I tuned into the CBC Radio program Spark this afternoon to catch the tail end of a segment on making music with robots and coloured pencils. The art installation is called Looks Like Music, allowing individuals to accessibly make music without notation. While not entirely far off from computer programs, Looks Like Music founder, Yuri Suzuki, claims that there is a certain importance of tactility and music that is not attained by making music from a computer.
So, in the second installment of the I speak for the CDs series, I report here that CDs offer a unique experience where you can read, handle, and smell liner notes – a completely lost art in downloading music and their artwork.
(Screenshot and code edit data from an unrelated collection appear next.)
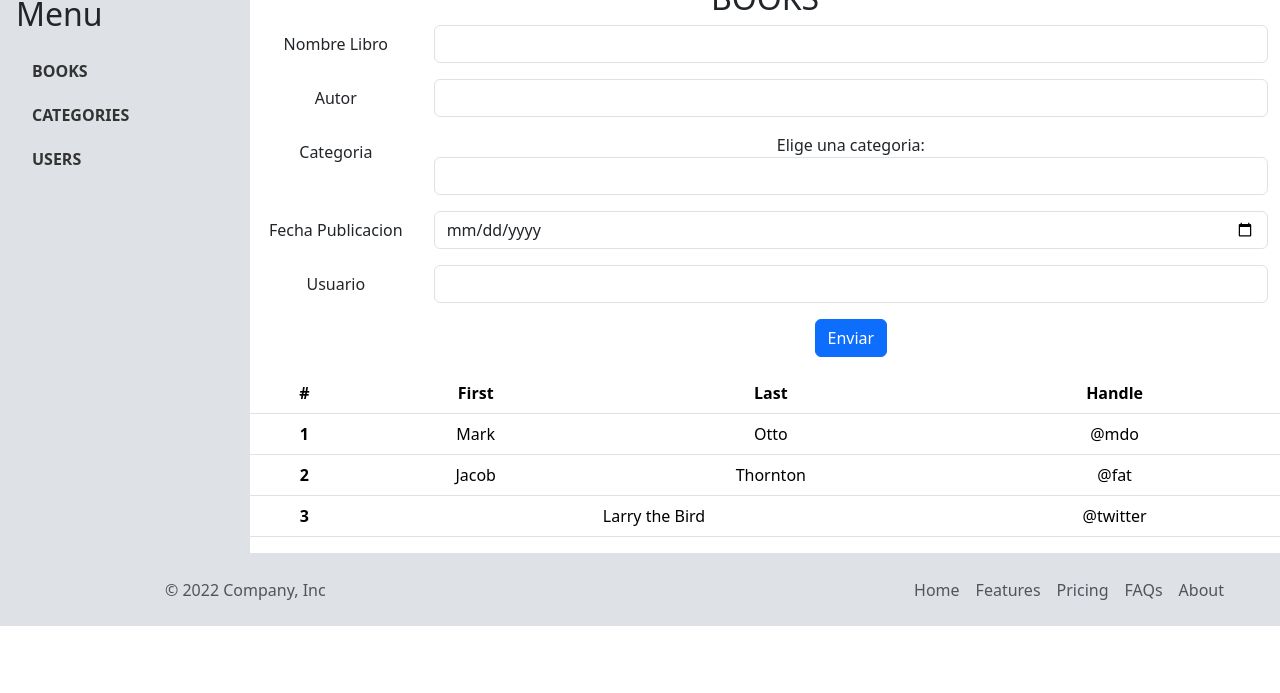
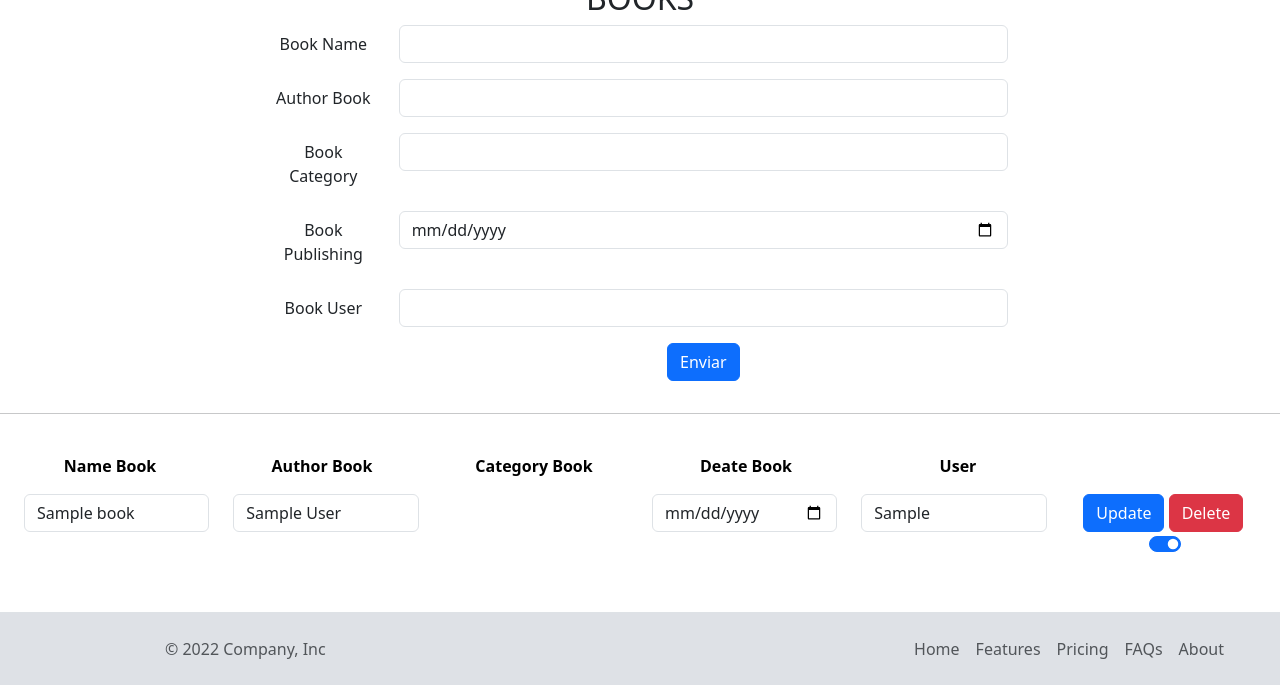
Before and after one commit to guill3rm0hdz/library-app, a CodeIgniter app: page /library-app/home/section_load/books in a window 1280 px wide. Shown: the part 107-800 px from the top of the page. Run offline with CodeIgniter, Linux system fonts and the light colour scheme; tables that the repository leaves empty or names only in its code hold one stand-in row (values such as "Sample post"); some libraries are stand-ins or nearby versions.

Commit message:
Se genero el crud para cada vista el sistema es funcional

```diff
--- a/application/controllers/home.php
+++ b/application/controllers/home.php
@@ -36,12 +36,19 @@ class Home extends CI_Controller {
 		return $result;
 	}
 
+	// Condsulta universal para traer registros de tabla e implementarlo en ajax
+	public function get_data_ajax($section){
+		$result = $this->Home_model->get_data($section);
+		echo json_encode($result);
+	}
+
+
 
 	//**************************/
 	// CRUD a la bases de datos de Usuarios "Contrlador"
 
 	public function add_user(){
-		// Obtener los datos del formulario utilizando el método input() del helper form
+	// Agrega los datos del formulario
 		$data = array(
 			'name' => $this->input->post('nameUser'),
 			'email' => $this->input->post('emailUser')
@@ -64,13 +71,12 @@ class Home extends CI_Controller {
 			'name' => $this->input->post('nameUser'),
 			'email' => $this->input->post('emailUser')
 		);
-
 		$this->Home_model->update_data($id, $data, 'users');
 		redirect('home/section_load/users');
 	}
 
-	// FIN CRUD a la bases de datos de Usuarios "Contrlador"
-	//**************************/
+
+
 
 
 	//**************************/
@@ -100,14 +106,68 @@ class Home extends CI_Controller {
 			'name' => $this->input->post('nameCategories'),
 			'description' => $this->input->post('descriptionCategories')
 		);
-
 		$this->Home_model->update_data($id, $data, 'categories');
 		redirect('home/section_load/categories');
 	}
 
 
-	// FIN CRUD a la bases de datos de Categories "Contrlador"
+
+
+
+
 	//**************************/
+	// CRUD a la bases de datos de Libros "Contrlador"
+
+	public function add_books(){
+
+		// Obtener los datos del formulario utilizando el método input() del helper form
+		$date = $this->revert_date($this->input->post('fechaBook'));
+
+		$data = array(
+			'name' => $this->input->post('nameBook'),
+			'author' => $this->input->post('authorBook'),
+			'published_date' => $date,
+			'category' => json_encode($this->input->post('categoryBook')),
+			'user' => $this->input->post('userBook')
+		);
+		// Insertar los datos en la base de datos utilizando el modelo
+		$this->Home_model->add_data($data, 'books');
+		redirect('home/section_load/books/');
+	}
+
+
+	// Elimina el registro dinamicamente
+	public function del_book($id){
+		$this->Home_model->del_data($id, 'books');
+		redirect('home/section_load/books');
+
+	}
+
+		// Actualiza el registro dinamicamente
+		public function update_book($id){
+			$date = $this->revert_date($this->input->post('fechaBook'));
+			var_dump($date);
+			$data = array(
+				'name' => $this->input->post('nameBook'),
+				'author' => $this->input->post('authorBook'),
+				'published_date' => $date,
+				'category' => json_encode($this->input->post('categoryBook')),
+				'user' => $this->input->post('userBook')
+			);
+			var_dump($data);
+			$this->Home_model->update_data($id, $data, 'books');
+			redirect('home/section_load/books');
+		}
+
+
+		//**************************/
+		// Funcion que revierte el orden de la fecha para que pueda ser regstrada en la BD
+		public function revert_date($date_input){
+			$date_array = array_reverse(explode('/', $date_input));
+			$date_format = implode('/', $date_array);
+			return $date_format;
+		}
+
 
 
 }
--- a/application/views/bibliotecario/books.php
+++ b/application/views/bibliotecario/books.php
@@ -1,58 +1,60 @@
-	<!--start page wrapper -->
+	<!-- Inicio componente -->
 	<div class="page-wrapper">
 			<div class="page-content">
 				<div class="container">
+					<!-- Contenido Formulario de registrode datos -->
+					<div class="row">
+						<div class="col-md-8 mx-auto d-flex justify-content-center">
+							<div class="w-100">
 								<header>
 								<h2><?= $title?></h2>
 								</header>
-					<form id="formulario">
+								<form id="formulario" method="post" action="<?php echo base_url('home/add_books'); ?>" >
 									<div class="row mb-3">
-							<label for="inputName" class="col-sm-2 col-form-label">Nombre Libro</label>
+										<label for="inputName" class="col-sm-2 col-form-label">Book Name</label>
 										<div class="col-sm-10">
-								<input type="text" class="form-control input" name="nameLibro" />
+											<input type="text" class="form-control input" name="nameBook" />
 											<div class="invalid-feedback">
-									El input solo puede contener letras.
+												The input can only contain letters.
 											</div>
 										</div>
 									</div>
 									<div class="row mb-3">
-							<label for="inputAutor" class="col-sm-2 col-form-label">Autor</label>
+										<label for="inputAutor" class="col-sm-2 col-form-label">Author Book</label>
 										<div class="col-sm-10">
-								<input type="text" class="form-control input" name="autor"/>
+											<input type="text" class="form-control input" name="authorBook" />
 											<div class="invalid-feedback">
-									El input solo puede contener letras.
+												The input can only contain letters.
 											</div>
 										</div>
 									</div>
 									<div class="row mb-3">
-							<label for="inputCategoria" class="col-sm-2 col-form-label">Categoria</label>
+										<label for="inputCategoria" class="col-sm-2 col-form-label">Book Category</label>
 										<div class="col-sm-10">
-								<label for="fruits" >Elige una categoria:</label>
 											<!-- Input para buscar opciones -->
 											<input type="text" id="autocomplete-category" class="form-control">
 											<!-- Contenedor donde se mostrarán las opciones seleccionadas -->
 											<div id="selected-options"></div>
-
 											<div class="invalid-feedback">
-									Selecciona una categoria.
+												Use autocomplete and select a category.
 											</div>
 										</div>
 									</div>
 									<div class="row mb-3">
-							<label for="inputFechaPublicacion" class="col-sm-2 col-form-label">Fecha Publicacion</label>
+										<label for="inputFechaPublicacion" class="col-sm-2 col-form-label">Book Publishing</label>
 										<div class="col-sm-10">
-								<input type="date" class="form-control date" name="fechaPublicacion">
+											<input type="date" class="form-control date" name="fechaBook">
 											<div class="invalid-feedback">
-									Selecciona una fecha.
+												Select a date.
 											</div>
 										</div>
 									</div>
 									<div class="row mb-3">
-							<label for="inputFechaPublicacion" class="col-sm-2 col-form-label">Usuario</label>
+										<label for="inputFechaPublicacion" class="col-sm-2 col-form-label">Book User</label>
 										<div class="col-sm-10">
-								<input type="text" class="form-control" id="autocompleteUser" name="usuario"/>
+											<input type="text" class="form-control input autocompleteUser"name="userBook"/>
 											<div class="invalid-feedback">
-									El input solo puede contener letras.
+												This field is required
 											</div>
 										</div>
 									</div>
@@ -63,36 +65,80 @@
 									</div>
 								</form>
 							</div>
-
-				<table class="table">
-					<thead>
-						<tr>
-						<th scope="col">#</th>
-						<th scope="col">First</th>
-						<th scope="col">Last</th>
-						<th scope="col">Handle</th>
-						</tr>
-					</thead>
-					<tbody>
-						<tr>
-						<th scope="row">1</th>
-						<td>Mark</td>
-						<td>Otto</td>
-						<td>@mdo</td>
-						</tr>
-						<tr>
-						<th scope="row">2</th>
-						<td>Jacob</td>
-						<td>Thornton</td>
-						<td>@fat</td>
-						</tr>
-						<tr>
-						<th scope="row">3</th>
-						<td colspan="2">Larry the Bird</td>
-						<td>@twitter</td>
-						</tr>
-					</tbody>
-				</table>
 						</div>
 					</div>
-		<!--end page wrapper -->
+				</div>
+				<hr/>
+				<!-- Contenido Tabla con Formulario para actualizar datos -->
+				<div class="table-responsive">
+					<div class="bg-white p-3 mb-3">
+						<div class="table">
+							<div class="thead">
+								<div class="row">
+									<div class="col-sm-2">
+										<strong>Name Book</strong>
+									</div>
+									<div class="col-sm-2">
+										<strong>Author Book</strong>
+									</div>
+									<div class="col-sm-2">
+										<strong>Category Book</strong>
+									</div>
+									<div class="col-sm-2">
+										<strong>Deate Book</strong>
+									</div>
+									<div class="col-sm-2">
+										<strong>User</strong>
+									</div>
+								</div>
+							</div>
+							<!-- Cuerpo de la tabla -->
+							<div class="tbody">
+								<?php foreach($table as $element): ?>
+									<?= form_open('home/update_book/'.$element->id, ['class' => 'formulario-table'], ['method' => 'post'] ) ?>
+										<div class="row">
+											<div class="col-sm-2">
+												<input type="text" class="form-control input" name="nameBook" value="<?= $element->name;?>"/>
+											</div>
+											<div class="col-sm-2">
+												<input type="text" class="form-control input" name="authorBook" value="<?= $element->author;?>"/>
+											</div>
+											<div class="col-sm-2">
+
+												<div id="selected-options">
+													<?php
+													$categories = json_decode($element->category, true);
+													if(isset($categories) > 0){
+														foreach($categories as $option):?>
+														<div class="selected-option mb-1">
+															<input type="text" class="btn btn-secondary" name="categoryBook[]" value="<?= $option;?>" readonly>
+														</div>
+													<?php
+														endforeach;
+													}?>
+												</div>
+											</div>
+											<div class="col-sm-2">
+												<input type="date" class="form-control input" name="fechaBook" value="<?= $element->published_date;?>"/>
+											</div>
+											<div class="col-sm-2">
+												<input type="text" class="form-control input autocompleteUser" name="userBook" value="<?= $element->user;?>"/>
+											</div>
+											<div class="col-sm-2">
+												<?= form_submit('submit', 'Update', array('class' => 'btn btn-primary')) ?>
+												<a class="btn btn-danger" href="<?php echo base_url('home/del_book/'.$element->id); ?>">Delete</a>
+												<div class="form-switch">
+													<label class="form-check-label" for="checkSwitch"></label>
+													<input class="form-check-input" type="checkbox" name="availabilityBook" checked>
+												</div>
+											</div>
+										</div>
+									<?= form_close() ?>
+								<?php endforeach; ?>
+							</div>
+						</div>
+					</div>
+				</div>
+			</div>
+		</div>
+		<!--Fin componente -->
--- a/application/views/home.php
+++ b/application/views/home.php
@@ -2,6 +2,7 @@
 	<header>
 		<nav class="navbar navbar-expand-lg navbar-light bg-light">
 		<div class="container-fluid">
+			<!-- Icono del header -->
 			<a class="navbar-brand" href="<?= base_url();?>">
 				<img src="https://juststickers.in/wp-content/uploads/2017/10/baby-deadpool.png" width="80"/>
 				<span>Where is the library?</span>
@@ -10,27 +11,23 @@
 			<span class="navbar-toggler-icon"></span>
 			</button>
 			<div class="collapse navbar-collapse" id="navbarNav">
+			<!-- Enlaces a rutas -->
 			<ul class="navbar-nav ms-auto">
-				<li class="nav-item">
-				<a class="nav-link active" aria-current="page" href="<?= base_url();?>">Home</a>
+				<h3>Menu |</h3>
+				<li class="nav-item"><?php echo anchor('home/section_load/books', 'Books', array('class' => 'nav-link active')); ?>
 				</li>
+				<li class="nav-item"><?php echo anchor('home/section_load/categories', 'categories', array('class' => 'nav-link')); ?>
+				</li>
+				<li class="nav-item"><?php echo anchor('home/section_load/users', 'Users', array('class' => 'nav-link')); ?>
+				</li>
+
 			</ul>
 			</div>
 		</div>
 		</nav>
 	</header>
+	<!-- Relleno para el Main -->
 	<div class="contenedor">
-			<sidebar class="sidebar">
-				<h2>Menu</h2>
-				<ul class="menu">
-					<li><?php echo anchor('home/section_load/books', 'Books', array('class' => '')); ?>
-					</li>
-					<li><?php echo anchor('home/section_load/categories', 'categories', array('class' => '')); ?>
-					</li>
-					<li><?php echo anchor('home/section_load/users', 'Users', array('class' => '')); ?>
-					</li>
-				</ul>
-			</sidebar>
 			<main class="contenido">
 				<?php if(!isset($section)){?>
 					<img src="https://media.tenor.com/T4664VfiM0cAAAAC/asistente-robot.gif" alt="Gif animado de una flecha que señala a la izquierda">
--- a/public/js/script.js
+++ b/public/js/script.js
@@ -1,33 +1,6 @@
- // Manejar el evento de clic en el botón
- /*const buttons = document.querySelectorAll('.botonSidebar');
-
-
-    let selectedCategory = $(".selected-option");
-    elementValido = validarCategory(selectedCategory);
-
-    console.log(elementValido)
-       selectedCategory.each(function() {
-        var optionText = $(this).find("span").text();
-        console.log(optionText);
-      });
-
-
-
- buttons.forEach(button => {
-    let section = button.id;
-        $("#"+section).click(function() {
-            $.ajax({
-                url: base_url+'home/cargar_seccion/'+section,
-                type: "GET",
-                success: function(data) {
-                    $("#content-dashboard").html(data);
-                }
-            });
-        });
-    });*/
 $(document).ready(function() {
-  // Manejar Funciones de Validacion
-  $('.input, .email, .select, .date').on('input',function() {
+  // Manejar Funciones en eventos de Validacion
+  $('.input').on('input keydown',function() {
     let element = $(this);
     validarInput(element);
   });
@@ -35,7 +8,7 @@ $(document).ready(function() {
   $("#formulario").on('submit',function(event) {
     event.preventDefault();
     let form = document.getElementById("formulario");
-    let element = $('.input, .email, .select, .date');
+    let element = $('.input');
     let validar = validarFormulario(element);
     if (validar === false) {
       return false;
@@ -44,28 +17,85 @@ $(document).ready(function() {
     }
   });
 
+});
 
+//Extrae los registros de usuarios para cargar en el autocompletar
+$(document).ready(function() {
+  $.ajax({
+    url: base_url+'home/get_data_ajax/users',
+    type: 'GET',
+    dataType: 'json',
+    success: function(response) {
+      $(".autocompleteUser").autocomplete({
+        source: response.map(function(item) {
+          return {
+              label: item.name, // muestra el nombre del usuario en la lista de opciones
+              value: item.name // al seleccionar una opción, establece el ID del usuario en el campo de entrada
+          };
+      }),
+      minLength: 1,
+      select: function(event, ui) { }
+      });
+    },
+    error: function(xhr, status, error) {
+        console.error(xhr.responseText);
+    }
+  });
+});
+
+
+//Extrae los registros de categorias para cargar en el autocompletar
+$(document).ready(function() {
   var selectedOptions = [];
-  // Inicializar el widget de autocompletar
+  $.ajax({
+    url: base_url+'home/get_data_ajax/categories',
+    type: 'GET',
+    dataType: 'json',
+    success: function(response) {
       $("#autocomplete-category").autocomplete({
-    source: ["Opción 1", "Opción 2", "Opción 3", "Opción 4", "Opción 5"],
+        source: response.map(function(item) {
+          return {
+              label: item.name, // muestra el nombre del usuario en la lista de opciones
+              value: item.name // al seleccionar una opción, establece el ID del usuario en el campo de entrada
+          };
+      }),
+      minLength: 1,
         select: function(event, ui) {
           var optionValue = ui.item.value;
           // Agregar la opción seleccionada al contenedor
           selectedOptions.push(optionValue);
-      updateSelectedOptions($(this));
+          updateSelectedOptions();
           // Limpiar el campo de entrada de autocompletar después de seleccionar una opción
           $(this).val("");
           return false;
         }
       });
+    },
+    error: function(xhr, status, error) {
+        console.error(xhr.responseText);
+    }
+  });
 
 
-  $('#autocompleteUser').autocomplete({
-    source: ["Opción 1", "Opción 2", "Opción 3", "Opción 4", "Opción 5"],
-    select: function(event, ui) {
-      // Evitar el comportamiento por defecto del evento select
-      return false;
+  // Actualizar el contenedor de opciones seleccionadas
+  function updateSelectedOptions() {
+    $("#selected-options").empty();
+    for (var i = 0; i < selectedOptions.length; i++) {
+      var optionValue = selectedOptions[i];
+      var optionElement = $("<div></div>").addClass("selected-option");
+      var optionLabel = $("<input type='text' class='btn btn-secondary' name='categoryBook[]' value='"+optionValue+"' readonly/>");
+      var deleteButton = $("<span><i class='bi bi-x-square'></i></span>").addClass("delete-button");
+      deleteButton.click((function(option) {
+        return function() {
+          // Eliminar la opción del arreglo de opciones seleccionadas
+          selectedOptions.splice(selectedOptions.indexOf(option), 1);
+          updateSelectedOptions();
+          }
+        })(optionValue));
+        optionElement.append(optionLabel);
+        optionElement.append(deleteButton);
+        $("#selected-options").append(optionElement);
+      }
     }
   });
 
@@ -75,7 +105,7 @@ $(document).ready(function() {
     let elementType = element.attr('type');
     let letters = '';
 
-    if(elementType === 'text'){letters = /^[A-Za-z][A-Za-z\s]*$/;}
+    if(elementType === 'text'){letters = /^[A-Za-záéíóúüñÁÉÍÓÚÜÑ\s.,:;-][A-Za-záéíóúüñÁÉÍÓÚÜÑ\s.,:;-\s]*$/;}
     else if(elementType === 'email'){letters = /^[^\s@]+@[^\s@]+\.[^\s@]+$/;}
     else if(elementType === 'date'){letters =  /^\d{4}-\d{2}-\d{2}$/;}
 
@@ -87,8 +117,25 @@ $(document).ready(function() {
     return true;
   }
 
+  //Funcion para validar el formulario completo
+  function validarFormulario(element){
+    let elementValido = true;
+    let validar = true;
+    element.each(function() {
+      validar = validarInput($(this));
+      if(validar === false || !$(this).val() === true){
+        elementValido = false;
+      }
+    });
 
-  //Funcion para validar la existencia de categirias en el libro
+    //if(elementValido === true){
+      if($("#autocomplete-category").length){elementValido = validarCategory();}
+    //}
+    return elementValido;
+  }
+
+
+  //Funcion para validar la existencia de categirias que se asignan al libro
   function validarCategory(){
     let element = $("#selected-options");
     elementValido = true;
@@ -100,45 +147,3 @@ $(document).ready(function() {
     }
     return elementValido;
   };
-
-
-  //Funcion para validar el formulario completo
-  function validarFormulario(element){
-    let elementValido = true;
-    let validar = true;
-    element.each(function() {
-      validar = validarInput($(this));
-      if(validar === false || !$(this).val()){
-        elementValido = false;
-      }
-    });
-
-    if($("#autocomplete-category").length){elementValido = validarCategory();}
-    return elementValido;
-  }
-
-
-    // Actualizar el contenedor de opciones seleccionadas
-    function updateSelectedOptions(element) {
-      let elementOption = $("#selected-options");
-      elementOption.empty();
-      for (var i = 0; i < selectedOptions.length; i++) {
-        var optionValue = selectedOptions[i];
-        var optionElement = $("<div class='btn btn-dark' style='margin:10px;'></div>").addClass("selected-option");
-        var optionLabel = $("<span></span>").text(optionValue);
-        var deleteButton = $("<i class='bi bi-x-square' style='margin:0 0 0 10px;'></i>").addClass("delete-button");
-        deleteButton.click((function(option) {
-          return function() {
-            // Eliminar la opción del arreglo de opciones seleccionadas
-            selectedOptions.splice(selectedOptions.indexOf(option), 1);
-            updateSelectedOptions();
-          }
-        })(optionValue));
-        optionElement.append(optionLabel);
-        optionElement.append(deleteButton);
-        elementOption.append(optionElement);
-      }
-      validarCategory();
-    }
-
-  });
```
Also changed, not shown: application/views/bibliotecario/categories.php (+14 -10 lines), application/views/bibliotecario/users.php (+9 -6 lines). Lines whose indentation alone changed are shown as unchanged.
Here are some examples of notable album artwork in my collection:
‘Album of the Year’ by the Good Life – A calendar from 2004.
‘Take Care, Take Care, Take Care’ by Explosions in the Sky – a house with inside bits included.
After countless arguments in support of CDs, I have come to the conclusion that I just need to write a series that defends the compact disc. The title slightly inspired by the Dr. Seuss book The Lorax (much like the title of this very blog), I am defending a media format that is slowly diminishing.
Here is a surprising article that draws another interesting point that differs from many other compact disc naysayers. Even after reading this article, I strongly believe that if you don’t take care of your CDs, i.e. leaving them in the sun, keeping them out of case, or stacking the discs, your CDs probably won’t last… Much like anything one doesn’t take care of.
I’ve worked in three used record stores and extensively bought at the third. People are gross and it shows in their CDs and DVDs they’re trying to make a few bucks off of. My coworkers and I would often hold our breath when we’d open a bag, in fear that we’d inhale some sort of toxic smell. We’d use lighter fluid to clean plastic CD cases, or replace them altogether.
Lesson learned? Take care of your CDs and they’ll last.
Someone asked me earlier this week the percentage of CDs in my collection I have listened to. In attempts to save money and change that percentage, I am making a strong effort to listen to the CDs I already have.
First up, The Deadly Snakes’ ‘Ode to Joy.’ This is an album I bought about five years back based on a recommendation by a pal’s girlfriend. I soon after got into the band’s singer Andre Ethier, leaving his original outfit on the wayside.
This is a total hidden gem and marks the first entry of a new series I’m starting up on here!!